Authors: Farrior, Caroline
Advisors: Pacala, Stephen W
Levin, Simon A
Contributors: Ecology and Evolutionary Biology Department
Keywords: carbon storage
evolutionarily stable strategies
resource limitation
water availability
Subjects: Ecology
Issue Date: 2012
Publisher: Princeton, NJ : Princeton University
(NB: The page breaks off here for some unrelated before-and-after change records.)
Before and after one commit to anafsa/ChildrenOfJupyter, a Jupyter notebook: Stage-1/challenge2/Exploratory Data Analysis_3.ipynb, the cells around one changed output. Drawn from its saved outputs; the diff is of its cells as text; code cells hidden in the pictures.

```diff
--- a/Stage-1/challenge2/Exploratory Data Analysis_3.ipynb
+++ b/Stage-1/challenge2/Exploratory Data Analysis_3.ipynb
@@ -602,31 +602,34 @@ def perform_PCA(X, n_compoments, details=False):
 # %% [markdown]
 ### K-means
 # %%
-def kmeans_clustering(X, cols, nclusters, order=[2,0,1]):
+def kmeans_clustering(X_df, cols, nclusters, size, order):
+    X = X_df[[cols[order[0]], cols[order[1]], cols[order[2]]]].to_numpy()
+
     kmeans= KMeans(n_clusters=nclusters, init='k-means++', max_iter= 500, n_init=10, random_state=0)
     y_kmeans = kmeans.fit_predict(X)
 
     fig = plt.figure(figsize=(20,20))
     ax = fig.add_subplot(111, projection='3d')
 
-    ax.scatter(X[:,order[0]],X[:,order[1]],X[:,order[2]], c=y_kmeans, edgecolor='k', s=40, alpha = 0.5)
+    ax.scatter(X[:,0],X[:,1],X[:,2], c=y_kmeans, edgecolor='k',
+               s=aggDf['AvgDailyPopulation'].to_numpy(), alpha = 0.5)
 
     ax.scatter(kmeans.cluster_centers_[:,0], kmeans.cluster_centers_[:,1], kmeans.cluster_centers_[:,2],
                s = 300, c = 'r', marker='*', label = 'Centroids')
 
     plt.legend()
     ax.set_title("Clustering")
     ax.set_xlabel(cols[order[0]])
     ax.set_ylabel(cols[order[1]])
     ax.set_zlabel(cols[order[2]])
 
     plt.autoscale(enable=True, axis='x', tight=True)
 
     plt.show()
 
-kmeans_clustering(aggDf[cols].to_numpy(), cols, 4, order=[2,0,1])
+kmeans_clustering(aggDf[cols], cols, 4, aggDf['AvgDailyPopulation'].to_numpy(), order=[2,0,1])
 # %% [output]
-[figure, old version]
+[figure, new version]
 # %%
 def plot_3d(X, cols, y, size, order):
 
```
Abstract: Plants live in communities where their success is determined not only by the environment, but also by the traits of other individuals in the community. This sets up incentives for over-investment - investing more in taking up a resource than would be optimal in the absence of competition. To examine the effect of these incentives on biomass allocation in plant communities, I, with collaborators, built a tractable model of competition for water and light and compared its predictions with experimental and observational data. This model has two axes of water availability, which differ in their influence on the dominant plant allocation strategy. If plants spend more time in water saturation, plants invest less in fine-root biomass and more in leaves and woody biomass. Alternatively, if plants have more water while they are water-limited, they invest more in fine roots without changing their investment in leaves or woody biomass. These competitive responses to resource additions in the face of water and nitrogen limitation are capable of explaining complex plant responses to simple resource addition experiments. For example, experimentally, plants responded to increased water availability by increasing fine-root biomass, but this response decreased with nitrogen additions. To relate differences along these axes of water availability to real systems, I replaced the simple rainfall model with a stochastic one. This new model shows that the axes of water availability are intertwined with respect to common rainfall statistics, making predictions of plant responses across rainfall regimes complicated, a result consistent with experiments and observations. Finally, I tested this model's predictions against specific forest observations and found promising avenues for future model improvements, including variation in wood traits and leaf physiology that may correlate with allocation strategies. Throughout the thesis, I make predictions about the potential for carbon sinks. The analytical model predicts that, because of competitive pressures on allocation patterns, water-limited plants will increase productivity but not carbon storage following increases in atmospheric carbon dioxide. The stochastic rainfall model predicts that this downregulation of the land carbon sink is strongest at dry and intermediate levels of total rainfall.
Alternate format: The Mudd Manuscript Library retains one bound copy of each dissertation. Search for these copies in the library's main catalog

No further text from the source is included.